NASHVILLE SKYLINE is a weekly column by CMT/CMT.com Editorial Director Chet Flippo.
The year 2002 continues
to mark the return of mainstream country with a vengeance. Alan Jackson, Kenny Chesney and Toby Keith have all delivered strong albums that
have been commercial blockbusters while still maintaining a unique voice.
And now comes the return of the superstars.
After being absent from the stage for varying amounts of months and even years, can the Dixie
Chicks, Shania Twain, Faith Hill and Tim McGraw regain their thrones?
The Chicks delivered a resounding message of yes!
Their albumHome routed the likes of Eminem from the top of the Billboard 200 chart and served notice that they'll
be ruling country's mainstream for years to come. New albums from Twain and Hill remain musical question marks but I've heard
much of Tim McGraw's upcoming album Tim McGraw and the Dancehall Doctors. What I've heard is very impressive and continues
the growth of musical maturity that McGraw has displayed in recent works.

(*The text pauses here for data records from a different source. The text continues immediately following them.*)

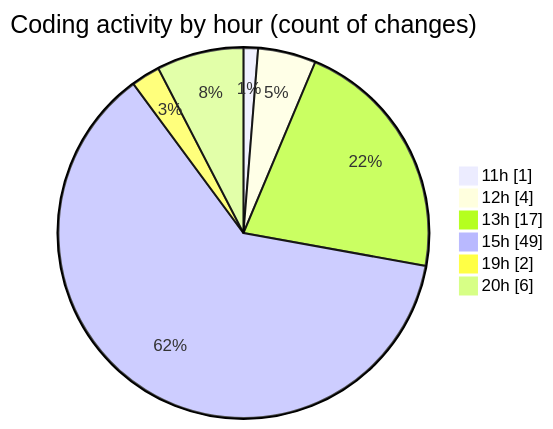
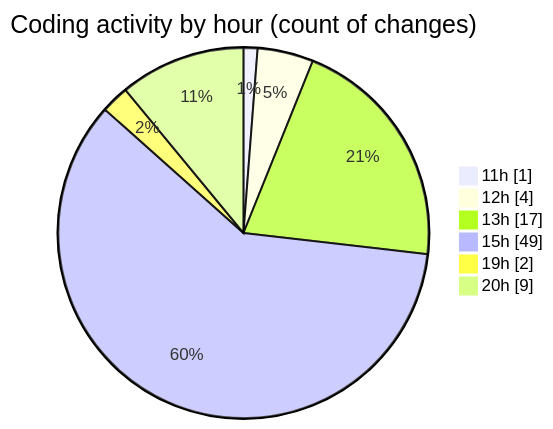
One commit to nxtqubesakshisongat/code-tracking changed the second of 2 diagrams in 2025-09-28/nxtqube_webapp/README.md. Above: the diagram before and after it, drawn with Mermaid. The commit also changed other lines of this file and 1 other file, not shown here.

````diff
--- a/2025-09-28/nxtqube_webapp/README.md
+++ b/2025-09-28/nxtqube_webapp/README.md
@@ -32,10 +32,10 @@
 ```mermaid
 pie showData
 title Coding activity by hour (count of changes)
 "11h" : 1
 "12h" : 4
 "13h" : 17
 "15h" : 49
 "19h" : 2
-"20h" : 6
+"20h" : 9
 ```
````
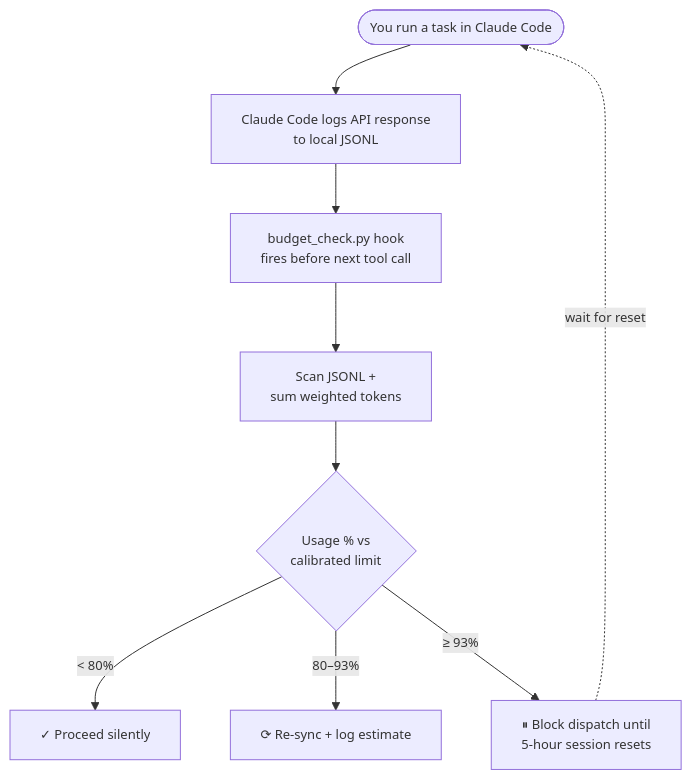
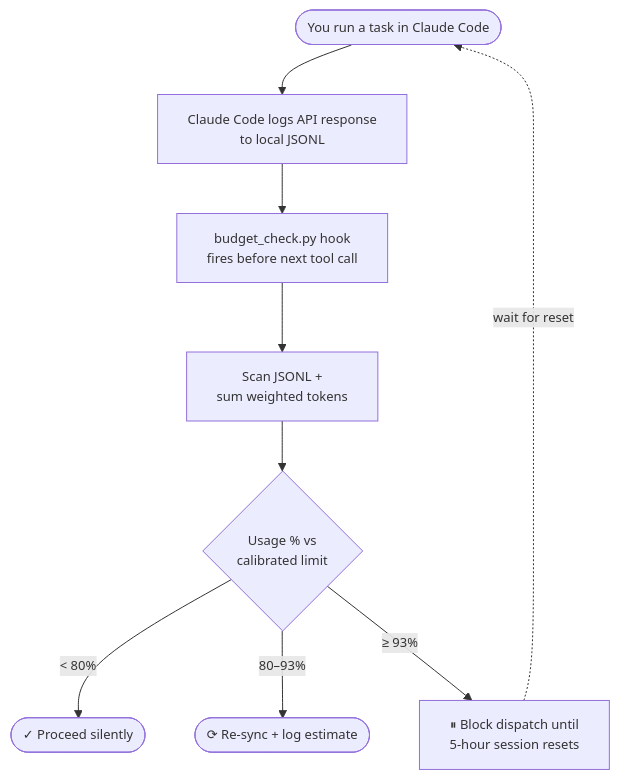
One commit to Star001-KR/claude-session-budget changed the diagram in README.md. Above: the diagram before and after it, drawn with Mermaid.

Commit message:
README.md: stadium-shape Proceed/Re-sync nodes as terminal states

````diff
--- a/README.md
+++ b/README.md
@@ -14,12 +14,12 @@
 ```mermaid
 %%{init: {'themeVariables': {'fontSize': '13px'}}}%%
 flowchart TD
     A([You run a task in Claude Code]) --> B[Claude Code logs API response<br/>to local JSONL]
     B --> C[budget_check.py hook<br/>fires before next tool call]
     C --> D[Scan JSONL +<br/>sum weighted tokens]
     D --> E{Usage % vs<br/>calibrated limit}
-    E -->|&lt; 80%| F[✓ Proceed silently]
-    E -->|80–93%| G[⟳ Re-sync + log estimate]
+    E -->|&lt; 80%| F([✓ Proceed silently])
+    E -->|80–93%| G([⟳ Re-sync + log estimate])
     E -->|≥ 93%| H[⏸ Block dispatch until<br/>5-hour session resets]
     H -.->|wait for reset| A
 ```
````
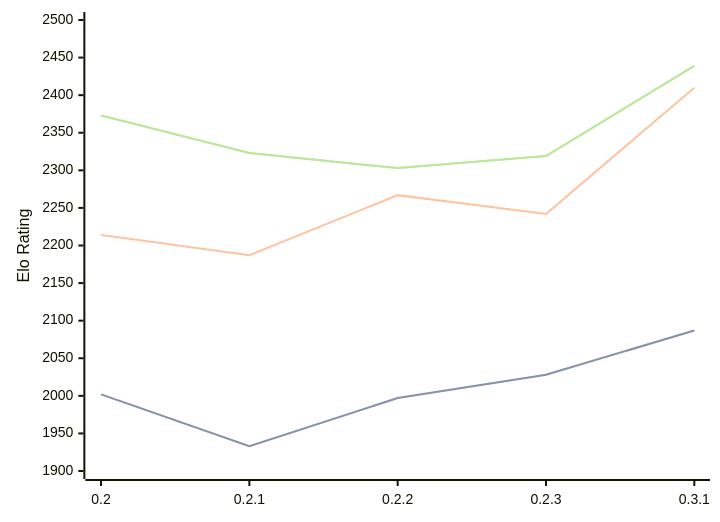
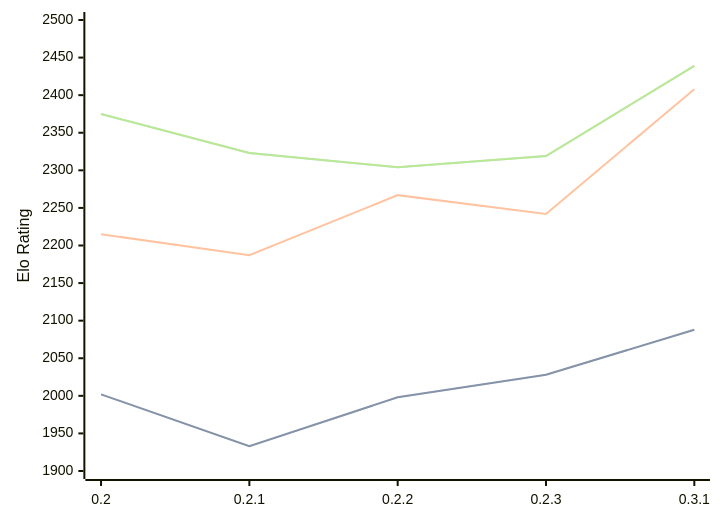
Before and after one commit to computer-chess-index/cci: the diagram in engines/Lolbot.md, drawn with Mermaid. The commit also changed other lines of this file, not shown here.

Commit message:
Update CCI Ratings (ELO VLTC) - 2026-10-02

````diff
--- a/engines/Lolbot.md
+++ b/engines/Lolbot.md
@@ -35,11 +35,11 @@
 ```mermaid
 %%{init: {"theme":"base","themeVariables":{"seriesColors:['#a3a3a3','#222221','#faa371']}}}%%
 xychart-beta
   x-axis ["0.2", "0.2.1", "0.2.2", "0.2.3", "0.3.1"]
   y-axis "Elo Rating" 1900 --> 2500
-  line "" [2002, 1933, 1997, 2028, 2087]
-  line "STC (8.0+0.08s)" [2002, 1933, 1997, 2028, 2087]
-  line "LTC (60.0+0.60s)" [2214, 2187, 2267, 2242, 2410]
-  line "" [2373, 2323, 2303, 2319, 2439]
-  line "VLTC (2m24s+1.12s)" [2373, 2323, 2303, 2319, 2439]
+  line "" [2002, 1933, 1998, 2028, 2088]
+  line "STC (8.0+0.08s)" [2002, 1933, 1998, 2028, 2088]
+  line "LTC (60.0+0.60s)" [2215, 2187, 2267, 2242, 2408]
+  line "" [2375, 2323, 2304, 2319, 2439]
+  line "VLTC (2m24s+1.12s)" [2375, 2323, 2304, 2319, 2439]
 ```
````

TMDD was recorded away from Nashville,
in an isolated upstate New York State studio, in the sort of total studio immersion that artists like Waylon Jennings used
to use to such great advantage. It marks the first time that McGraw has recorded with his touring band, the Dancehall Doctors,
and their onstage musical rapport is vividly translated onto disc here. Though not a songwriter, McGraw has generally shown
very sharp song sense in selecting his material. That same acumen is displayed here, in a range of 15 songs spanning his usual
mix of emotional ballads and raw-edged country rockers. And McGraw looks outside country for Elton John's lovely "Tiny Dancer,"
which he started performing live after seeing its impact in the movie Almost Famous. Kim Carnes also sings on it. Don
Henley and Timothy B. Schmitt of the Eagles sing on "Illegal," one of two songs here that McGraw originally recorded on the
group Kattl, when he was producing them several years ago.
But it's the first single from that album that's already
kicking up a lot of dust. "Red Ragtop," written by Jason White, tells the story of two young lovers, whose passion takes them
over. The lyrics spell out a chilling narrative:
Life was fast and the world was cruel
And we were young
We decided not to have a child
So we did what we did
And we tried to forget
are very matter-of-fact about what happened after the abortion:
Well you do what you do
And you pay for
And there's no such thing
As what might have been
The song's lyrics were early on posted
on pro-life bulletin boards, have been a hot topic in chat rooms and have elicited much discussion and debate on the CMT.com message boards. In its own way, "Red Ragtop" will undoubtedly be as controversial as Toby Keith's
"Courtesy of the Red, White and Blue." Probably more so. War has never fanned so many personal flames as has personal morality.
As long as there are people who burn to make other people do what they want them to, such songs will flourish. The song has
already polarized many McGraw fans and will certainly stir up many more as people start to actually listen to the words of
what on the surface seems to be another lyrical tale of young romance.
Not all country listeners today recall the
furor that surrounded a Loretta Lynn song in 1975. She was roundly condemned in many quarters for daring to write and record
"The Pill." The birth control pill was a relatively daring subject for the time and for the generally conservative views of
country fans and especially country radio stations. Many, many country stations banned the song. But "The Pill" -- just like
"Red Ragtop" and like many other controversial country songs -- does not preach or advocate anything. It simply tells a story.
That's what the best country songs do. I say bravo to artists like Lynn and McGraw for having the courage to face such issues.